» **ACTION ITEM**: Write out each record below exactly as it appears, with no pictures.

» **AVAILABLE DATA**:
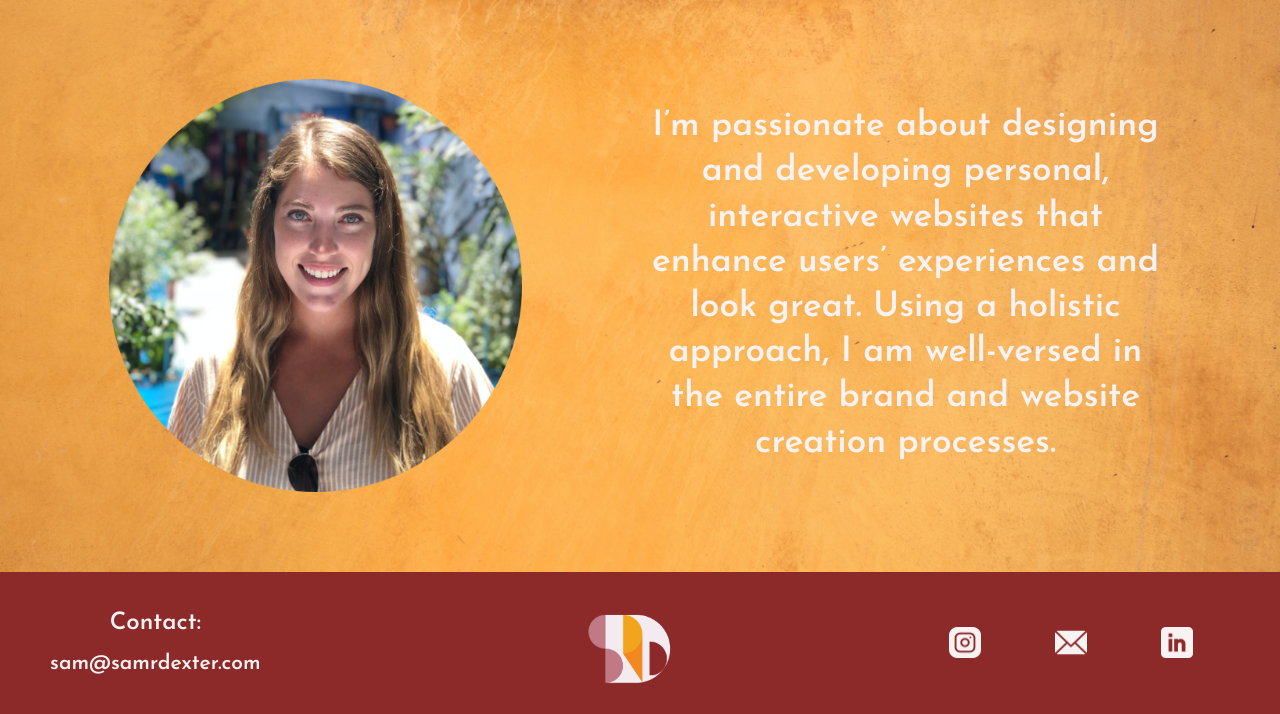
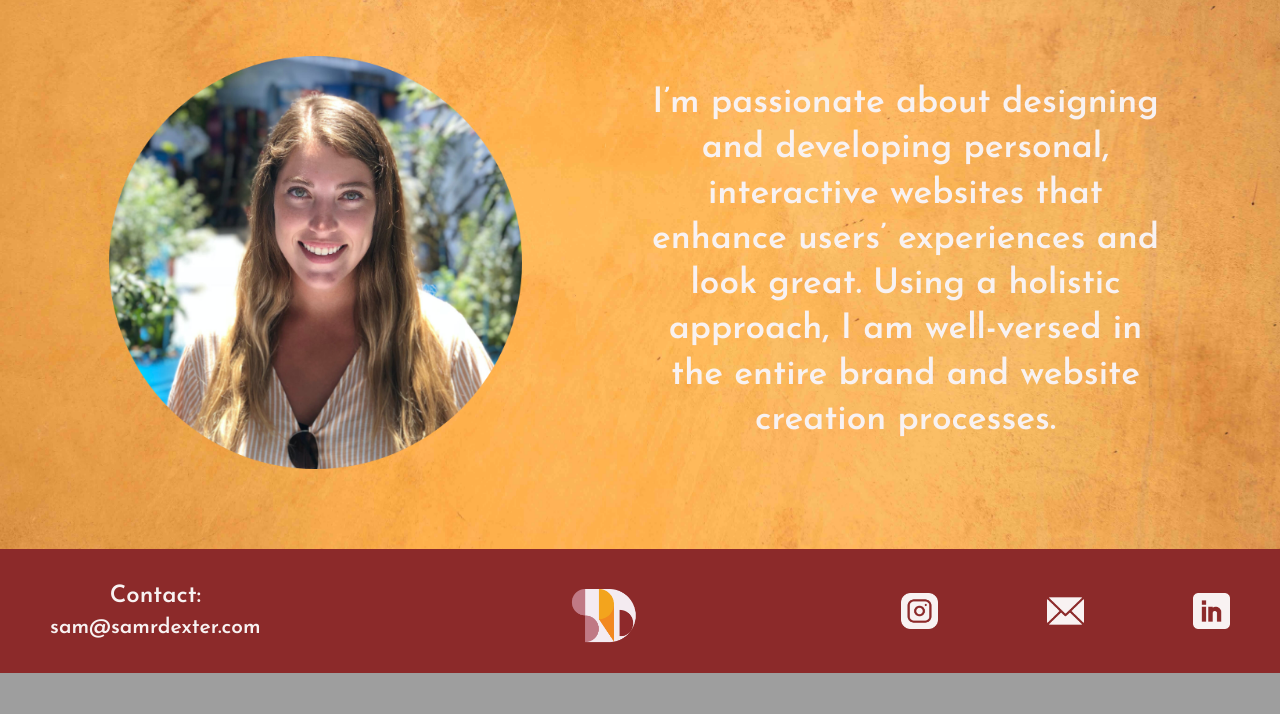
Before and after one commit to sdexter91/srd-portfolio, a PHP site: page / in a window 1280 px wide. Shown: the part 1673-2387 px from the top of the page. After the commit the page ends 2346 px from the top, so only its background shows below. Run offline with PHP 8.4, Linux system fonts and the light colour scheme.

Commit message:
smaller images and working social icons

```diff
--- a/css/main.css
+++ b/css/main.css
@@ -236,10 +236,6 @@
       display: flex;
       justify-content: space-between;
       align-items: center;
-   }
-
-   footer .social-icons img {
-    width: 20%;
    }
 
 
@@ -523,14 +519,11 @@
 
   footer img {
       width: 35%;
+      padding-left: 65px;
    }
 
    footer .social-icons {
-      width: 100%;
-   }
-
-   footer .social-icons img {
-    width: 20%;
+      text-align: right;
    }
 
 }
@@ -621,12 +614,8 @@
 
     footer .social-icons {
     justify-content: space-around;
-    width: 80%;
    }
 
-    footer .social-icons img {
-    width: 10%;
-   }
 }
 
 /* ==========================================================================
--- a/index.html
+++ b/index.html
@@ -61,10 +61,10 @@
 
     <section class="work-samples">
       <div class="content-wrapper">
-        <img src="img/photography-mockup.png" alt="photography site">
-        <img src="img/wholebean-mockup.png" alt="wholebean site">
-        <img src="img/accelerate-mockup.png" alt="accelerate site">
-        <img src="img/unplugged-mockup.png" alt="unplugged site">
+        <img src="img/photography-mockup.jpg" alt="photography site">
+        <img src="img/wholebean-mockup.jpg" alt="wholebean site">
+        <img src="img/accelerate-mockup.jpg" alt="accelerate site">
+        <img src="img/unplugged-mockup.jpg" alt="unplugged site">
       </div>
     </section>
 
@@ -91,9 +91,15 @@
           </a>
         </figure>
         <div class="social-icons">
-          <img src="img/instagram.png" alt="instagram icon">
-          <img src="img/mail.png" alt="email icon">
-          <img src="img/linkedin.png" alt="linkedin icon">
+          <a href="https://www.instagram.com/samrdexter/">
+            <img src="img/instagram.png" alt="instagram icon">
+          </a>
+          <a href="mailto:sam@samrdexter.com">
+            <img src="img/mail.png" alt="email icon">
+          </a>
+          <a href="https://www.linkedin.com/in/samanthardexter/">
+            <img src="img/linkedin.png" alt="linkedin icon">
+          </a>
         </div>
     </div>
   </footer>
```
Also changed, not shown: favicon.ico, img/accelerate-mockup.jpg (added), img/ochre-wall.jpg, img/photography-mockup.jpg (added), img/unplugged-mockup.jpg (added), img/wholebean-mockup.jpg (added), 2 other files.
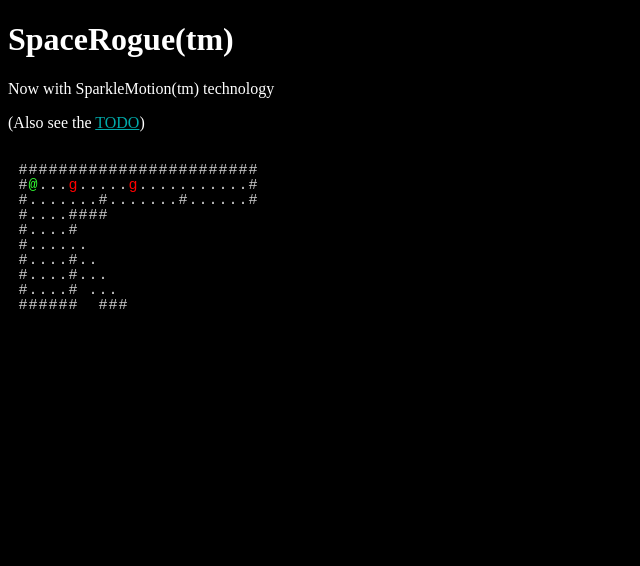
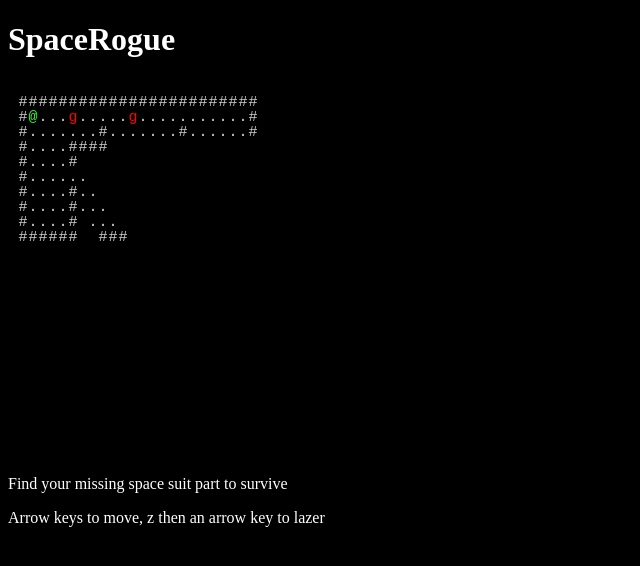
Before and after one commit to anotheredward/spacerogue, a plain HTML site: page index.html in a window 1280 px wide. Shown: the whole page, without its empty margins (0-640 px from the left). Drawn offline with Linux system fonts and the light colour scheme.

Commit message:
add objective and control instructions

```diff
--- a/index.html
+++ b/index.html
@@ -15,8 +15,9 @@
 		</style>
 	</head>
 	<body onload="Game.init()">
-		<h1>SpaceRogue(tm)</h1>
-		<p>Now with SparkleMotion(tm) technology</p>
-		<p>(Also see the <a href="TODO">TODO</a>)</p>
+		<h1>SpaceRogue</h1>
+		<div id="display"></div>
+		<p>Find your missing space suit part to survive</p>
+		<p>Arrow keys to move, z then an arrow key to lazer</p>
 	</body>
 </html>
--- a/spacerogue.js
+++ b/spacerogue.js
@@ -447,7 +447,7 @@ var Game = (function () {
 
 	var init = function() {
 		display = new ROT.Display();
-		document.body.appendChild(display.getContainer());
+		document.getElementById("display").appendChild(display.getContainer());
 
 		loadMap(map_data);
 		sparkle.act();
```
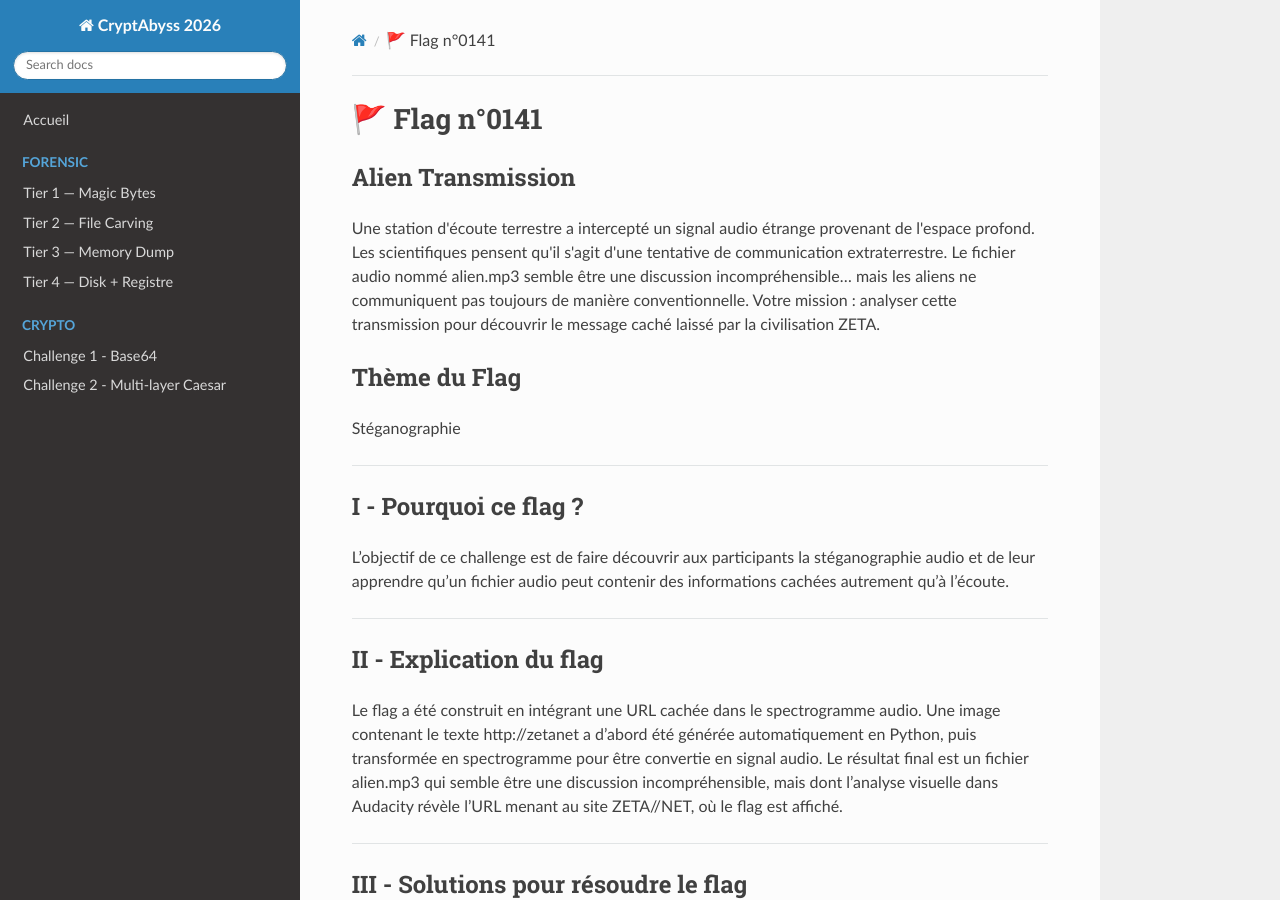
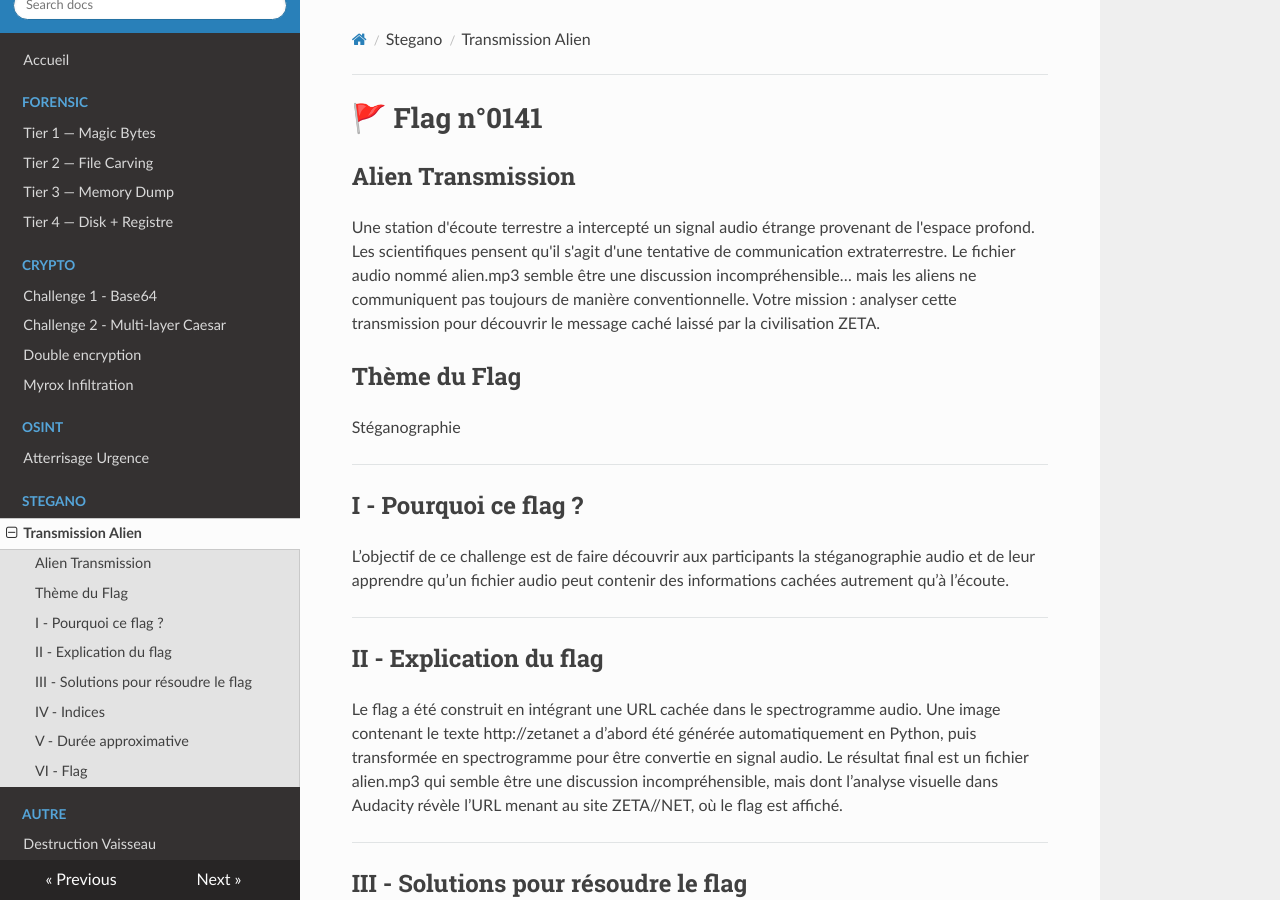
Before and after one commit to CryptAbyss-2026/Write-ups, an MkDocs documentation site: the page built from docs/steganographie/Transmission_Alien_0141.md, in a window 1280 px wide and 900 px high. Built offline with MkDocs 1.6.1, drawn with Linux system fonts in a browser that asks for light colours; nearby versions of some CDN libraries.

Commit message:
Ajout dans mkdocs.yml

```diff
--- a/mkdocs.yml
+++ b/mkdocs.yml
@@ -9,6 +9,14 @@ nav:
   - Crypto:
     - Challenge 1 - Base64: crypto/challenge1.md
     - Challenge 2 - Multi-layer Caesar: crypto/challenge2.md
+    - Double encryption: crypto/Double_Encryption_0142.md
+    - Myrox Infiltration: crypto/Myrox_Infiltration_0143.md
+  - osint:
+    - Atterrisage Urgence: osint/Atterissage_Urgence_0145.md
+  - Stegano:
+    - Transmission Alien: steganographie/Transmission_Alien_0141.md
+  - autre:
+    - Destruction Vaisseau: autre/Destruction_Vaisseau_0144.md
 
 theme:
   name: readthedocs
```
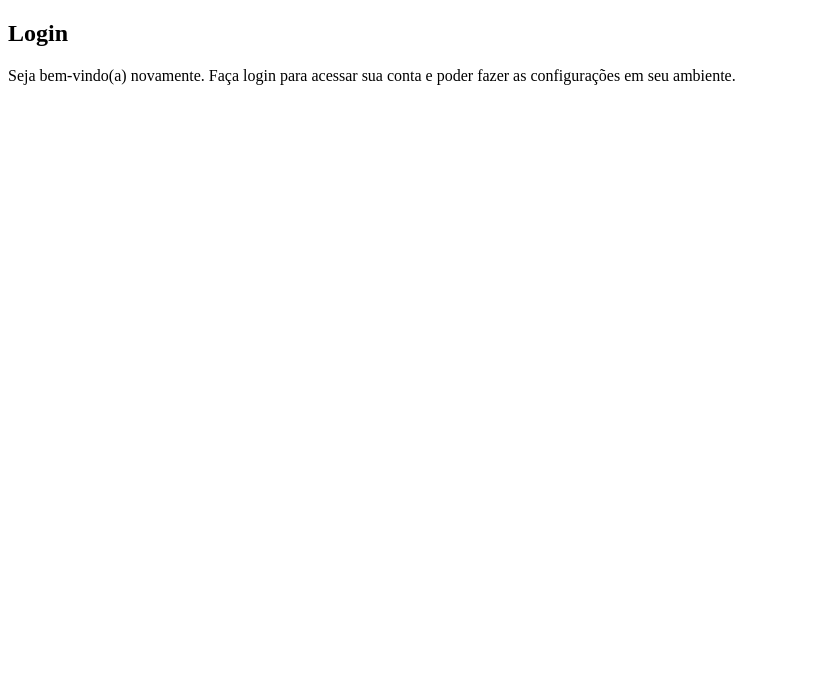
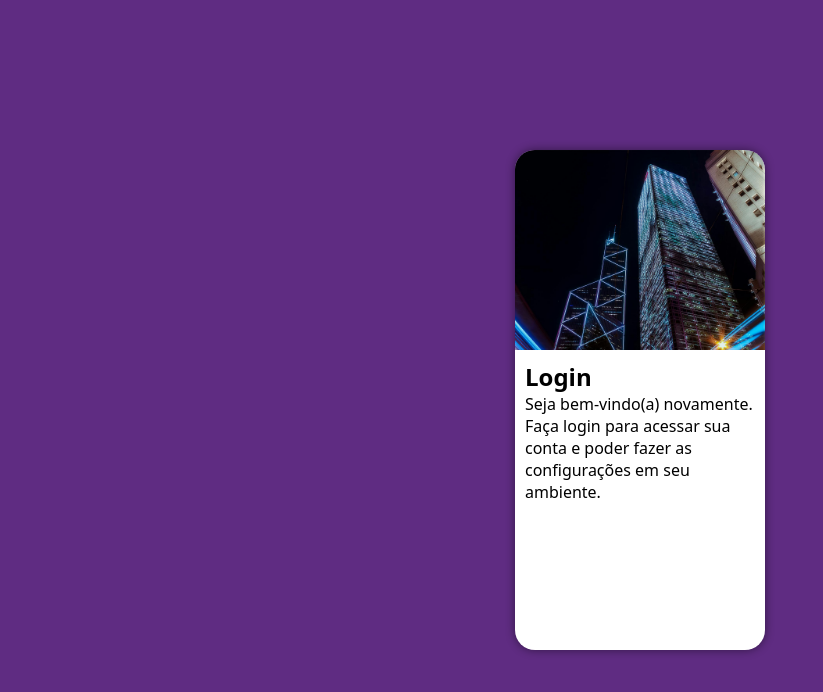
Before and after one commit to RodrigoSSK/projeto-login, a plain HTML site: page index.html in a window 1280 px wide. Shown: the whole page, without its empty margins (0-823 px from the left). Drawn offline with Linux system fonts and the light colour scheme.

Commit message:
atualizei a folha de estilo

```diff
--- a/estilos/style.css
+++ b/estilos/style.css
@@ -6,3 +6,48 @@
     Verde: #49a09d
     Lilás: #5f2c82
 */
+
+* {
+    font-family: system-ui, -apple-system, BlinkMacSystemFont, 'Segoe UI', Roboto, Oxygen, Ubuntu, Cantarell, 'Open Sans', 'Helvetica Neue', sans-serif;
+    padding: 0px;
+    margin: 0px;
+    box-sizing: border-box;/* borda irá fazer parte da conta de largura */
+}
+
+body, html {
+    background-color: #5f2c82;
+    height: 100vh;
+    width: 100vw;
+}
+
+main {
+    position: relative;
+    height: 100vh;
+    width: 100vw;
+}
+
+section#login {
+    position: absolute;
+    top: 50%;
+    left: 50%;
+    transform: translate(-50%, -50%);
+    overflow: hidden;
+
+    background-color: white;
+    width: 250px;
+    height: 500px;
+    border-radius: 20px;
+    box-shadow: 0px 0px 10px rgba(0, 0, 0, 0.473);
+}
+
+section#login > div#imagem {
+    display: block;
+    background: #5f2c82 url(../imagens/login-back.jpg) no-repeat;
+    background-size: cover;
+    height: 200px;
+}
+
+section#login > div#formulario {
+    display: block;
+    padding: 10px;
+}
--- a/index.html
+++ b/index.html
@@ -8,7 +8,7 @@
 </head>
 <body>
     <main>
-        <section id="Login">
+        <section id="login">
             <div id="imagem">
 
             </div>
```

» **FINISHED EXERCISE**:
Before and after one commit to sdexter91/srd-portfolio, a PHP site: page / in a window 1280 px wide. Shown: the part 1673-2387 px from the top of the page. After the commit the page ends 2346 px from the top, so only its background shows below. Run offline with PHP 8.4, Linux system fonts and the light colour scheme.

Commit message:
smaller images and working social icons

```diff
--- a/css/main.css
+++ b/css/main.css
@@ -236,10 +236,6 @@
       display: flex;
       justify-content: space-between;
       align-items: center;
-   }
-
-   footer .social-icons img {
-    width: 20%;
    }
 
 
@@ -523,14 +519,11 @@
 
   footer img {
       width: 35%;
+      padding-left: 65px;
    }
 
    footer .social-icons {
-      width: 100%;
-   }
-
-   footer .social-icons img {
-    width: 20%;
+      text-align: right;
    }
 
 }
@@ -621,12 +614,8 @@
 
     footer .social-icons {
     justify-content: space-around;
-    width: 80%;
    }
 
-    footer .social-icons img {
-    width: 10%;
-   }
 }
 
 /* ==========================================================================
--- a/index.html
+++ b/index.html
@@ -61,10 +61,10 @@
 
     <section class="work-samples">
       <div class="content-wrapper">
-        <img src="img/photography-mockup.png" alt="photography site">
-        <img src="img/wholebean-mockup.png" alt="wholebean site">
-        <img src="img/accelerate-mockup.png" alt="accelerate site">
-        <img src="img/unplugged-mockup.png" alt="unplugged site">
+        <img src="img/photography-mockup.jpg" alt="photography site">
+        <img src="img/wholebean-mockup.jpg" alt="wholebean site">
+        <img src="img/accelerate-mockup.jpg" alt="accelerate site">
+        <img src="img/unplugged-mockup.jpg" alt="unplugged site">
       </div>
     </section>
 
@@ -91,9 +91,15 @@
           </a>
         </figure>
         <div class="social-icons">
-          <img src="img/instagram.png" alt="instagram icon">
-          <img src="img/mail.png" alt="email icon">
-          <img src="img/linkedin.png" alt="linkedin icon">
+          <a href="https://www.instagram.com/samrdexter/">
+            <img src="img/instagram.png" alt="instagram icon">
+          </a>
+          <a href="mailto:sam@samrdexter.com">
+            <img src="img/mail.png" alt="email icon">
+          </a>
+          <a href="https://www.linkedin.com/in/samanthardexter/">
+            <img src="img/linkedin.png" alt="linkedin icon">
+          </a>
         </div>
     </div>
   </footer>
```
Also changed, not shown: favicon.ico, img/accelerate-mockup.jpg (added), img/ochre-wall.jpg, img/photography-mockup.jpg (added), img/unplugged-mockup.jpg (added), img/wholebean-mockup.jpg (added), 2 other files.
Before and after one commit to anotheredward/spacerogue, a plain HTML site: page index.html in a window 1280 px wide. Shown: the whole page, without its empty margins (0-640 px from the left). Drawn offline with Linux system fonts and the light colour scheme.

Commit message:
add objective and control instructions

```diff
--- a/index.html
+++ b/index.html
@@ -15,8 +15,9 @@
 		</style>
 	</head>
 	<body onload="Game.init()">
-		<h1>SpaceRogue(tm)</h1>
-		<p>Now with SparkleMotion(tm) technology</p>
-		<p>(Also see the <a href="TODO">TODO</a>)</p>
+		<h1>SpaceRogue</h1>
+		<div id="display"></div>
+		<p>Find your missing space suit part to survive</p>
+		<p>Arrow keys to move, z then an arrow key to lazer</p>
 	</body>
 </html>
--- a/spacerogue.js
+++ b/spacerogue.js
@@ -447,7 +447,7 @@ var Game = (function () {
 
 	var init = function() {
 		display = new ROT.Display();
-		document.body.appendChild(display.getContainer());
+		document.getElementById("display").appendChild(display.getContainer());
 
 		loadMap(map_data);
 		sparkle.act();
```
Before and after one commit to CryptAbyss-2026/Write-ups, an MkDocs documentation site: the page built from docs/steganographie/Transmission_Alien_0141.md, in a window 1280 px wide and 900 px high. Built offline with MkDocs 1.6.1, drawn with Linux system fonts in a browser that asks for light colours; nearby versions of some CDN libraries.

Commit message:
Ajout dans mkdocs.yml

```diff
--- a/mkdocs.yml
+++ b/mkdocs.yml
@@ -9,6 +9,14 @@ nav:
   - Crypto:
     - Challenge 1 - Base64: crypto/challenge1.md
     - Challenge 2 - Multi-layer Caesar: crypto/challenge2.md
+    - Double encryption: crypto/Double_Encryption_0142.md
+    - Myrox Infiltration: crypto/Myrox_Infiltration_0143.md
+  - osint:
+    - Atterrisage Urgence: osint/Atterissage_Urgence_0145.md
+  - Stegano:
+    - Transmission Alien: steganographie/Transmission_Alien_0141.md
+  - autre:
+    - Destruction Vaisseau: autre/Destruction_Vaisseau_0144.md
 
 theme:
   name: readthedocs
```
Before and after one commit to RodrigoSSK/projeto-login, a plain HTML site: page index.html in a window 1280 px wide. Shown: the whole page, without its empty margins (0-823 px from the left). Drawn offline with Linux system fonts and the light colour scheme.

Commit message:
atualizei a folha de estilo

```diff
--- a/estilos/style.css
+++ b/estilos/style.css
@@ -6,3 +6,48 @@
     Verde: #49a09d
     Lilás: #5f2c82
 */
+
+* {
+    font-family: system-ui, -apple-system, BlinkMacSystemFont, 'Segoe UI', Roboto, Oxygen, Ubuntu, Cantarell, 'Open Sans', 'Helvetica Neue', sans-serif;
+    padding: 0px;
+    margin: 0px;
+    box-sizing: border-box;/* borda irá fazer parte da conta de largura */
+}
+
+body, html {
+    background-color: #5f2c82;
+    height: 100vh;
+    width: 100vw;
+}
+
+main {
+    position: relative;
+    height: 100vh;
+    width: 100vw;
+}
+
+section#login {
+    position: absolute;
+    top: 50%;
+    left: 50%;
+    transform: translate(-50%, -50%);
+    overflow: hidden;
+
+    background-color: white;
+    width: 250px;
+    height: 500px;
+    border-radius: 20px;
+    box-shadow: 0px 0px 10px rgba(0, 0, 0, 0.473);
+}
+
+section#login > div#imagem {
+    display: block;
+    background: #5f2c82 url(../imagens/login-back.jpg) no-repeat;
+    background-size: cover;
+    height: 200px;
+}
+
+section#login > div#formulario {
+    display: block;
+    padding: 10px;
+}
--- a/index.html
+++ b/index.html
@@ -8,7 +8,7 @@
 </head>
 <body>
     <main>
-        <section id="Login">
+        <section id="login">
             <div id="imagem">
 
             </div>
```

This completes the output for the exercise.